Friday Seminar (2 December 2022) Martha Savage (Victoria Univ. Wellington)

Title: What Causes Seismic Anisotropy at Volcanoes and Geothermal Areas, and can it be used for Monitoring?



Seismic anisotropy may reveal the state of stress in the crust, and its temporal changes have been attributed to deformation, seismicity, magmatic activity and geothermal extraction.  We review crustal anisotropy in volcanic and geothermal regions from articles published through the end of 2019.  We provide a database of anisotropy measurements to test hypotheses about the origin of anisotropy and about its utility for monitoring magmatic unrest or geothermal production. The majority of the articles (~100) examined shear-wave splitting, and were about evenly divided between causes related entirely to regional stress, local stress or structure. Delay times (a measure of anisotropy strength) increased with period and with depth in the two sets, but with much scatter.
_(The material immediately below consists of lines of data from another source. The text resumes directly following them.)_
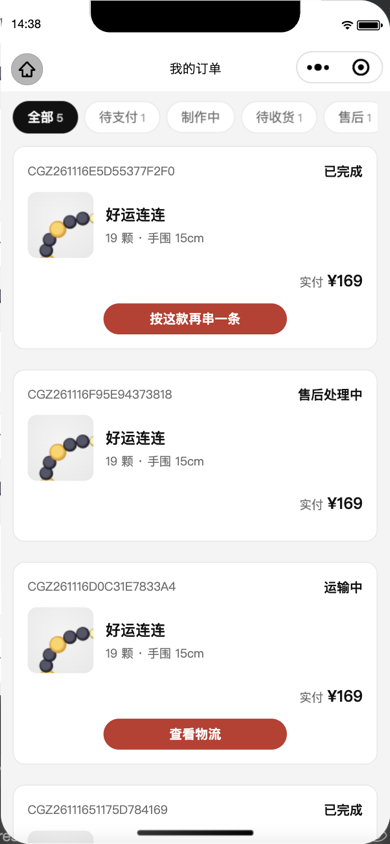
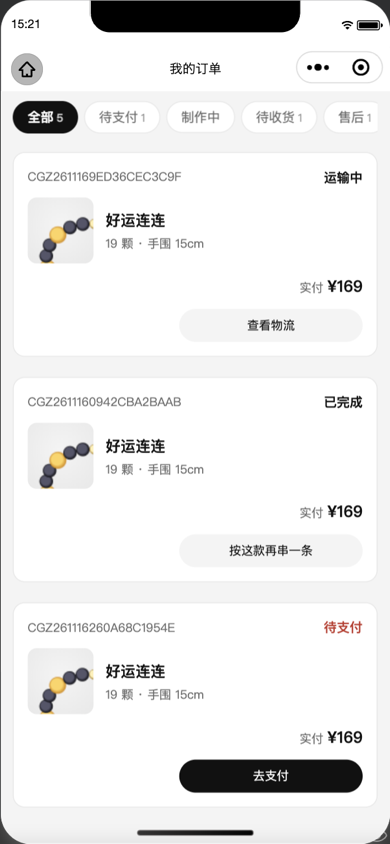
U8: 审核 1 订单动作改用黑灰小号按钮

diff --git a/miniprogram/features/orders/orders.js b/miniprogram/features/orders/orders.js
@@ -26,7 +26,8 @@ function buildRow(raw) {
     keywords,
     beads,
     afterSaleStatus: (order.state && order.state.afterSale ? order.state.afterSale.code : '') || order.afterSaleStatus || 'none',
-    action: actionCode ? { code: actionCode, label: (contract.actions || {})[actionCode] || actionCode } : null,
+    action: actionCode ? { code: actionCode, label: (contract.actions || {})[actionCode] || actionCode,
+      secondary: ['view_logistics', 'reorder', 'cancel_order', 'request_after_sale', 'edit_address', 'cancel_after_sale'].includes(actionCode) } : null,
   }
 }
 

diff --git a/docs/reports/U8.md b/docs/reports/U8.md
@@ -19,6 +19,7 @@
 | “我的”头像 | [改前](shots/U8/before/mine.png) / [改后](shots/U8/after/mine.png)；改后截图显示圆形默认头像 |
 | 分栏数字与列表一致 | `node --test miniprogram/tests/orders-visible.test.js`：`pass 2`、`fail 0` |
 | UI 规则 | `python3 tools/check-ui.py`：`UI check: 73 violations, 0 new` |
+| 审核后的按钮颜色 | [重截的我的订单](shots/U8/after/my-orders.png)：查看物流、按这款再串一条为浅灰；去支付为黑色，按钮高度用 `--h-btn-s` |
 
 ## 3. 改了的文件
 
@@ -63,3 +64,9 @@ docs/reports/shots/U8/after/mine.png
 ## 6. 没做 / 没验证 / 偏离卡片
 
 - 截图由微信开发者工具模拟器生成，未在真机逐一切换订单分栏；分栏行为由专项测试覆盖。需要负责人在真机看 `features/orders/orders` 和 `pages/mine/mine`。
+
+## 7. 审核意见处理
+
+- U8-1：订单卡动作改用 U0 的 `c-btn c-btn--s`；`view_logistics`、`reorder` 等次要动作加 `c-btn--sec`，主要动作保留黑底。原 `.btn-primary` 也不再使用红色。
+- 已重截 `after/my-orders.png`，可见浅灰色“查看物流”“按这款再串一条”和黑色“去支付”。
+- 审核后复跑：UI 检查 `UI check: 73 violations, 0 new`；后端 `Ran 607 tests`、`OK (skipped=7)`；小程序 `278/278` 通过；知识库 `200/200`、问题 0 条。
Time variations in shear wave splitting were examined in 29 studies, but few of these presented statistical tests.  Changes were reported in delay times and fast azimuths, and were mostly reported to vary with the occurrence of eruptions or intrusions, seismicity or tremor rate changes, or deformation changes such as GNSS, tilt or strain measurements There is a clear need for studies that examine statistical relationships between anisotropy and other parameters to test monitoring capabilities.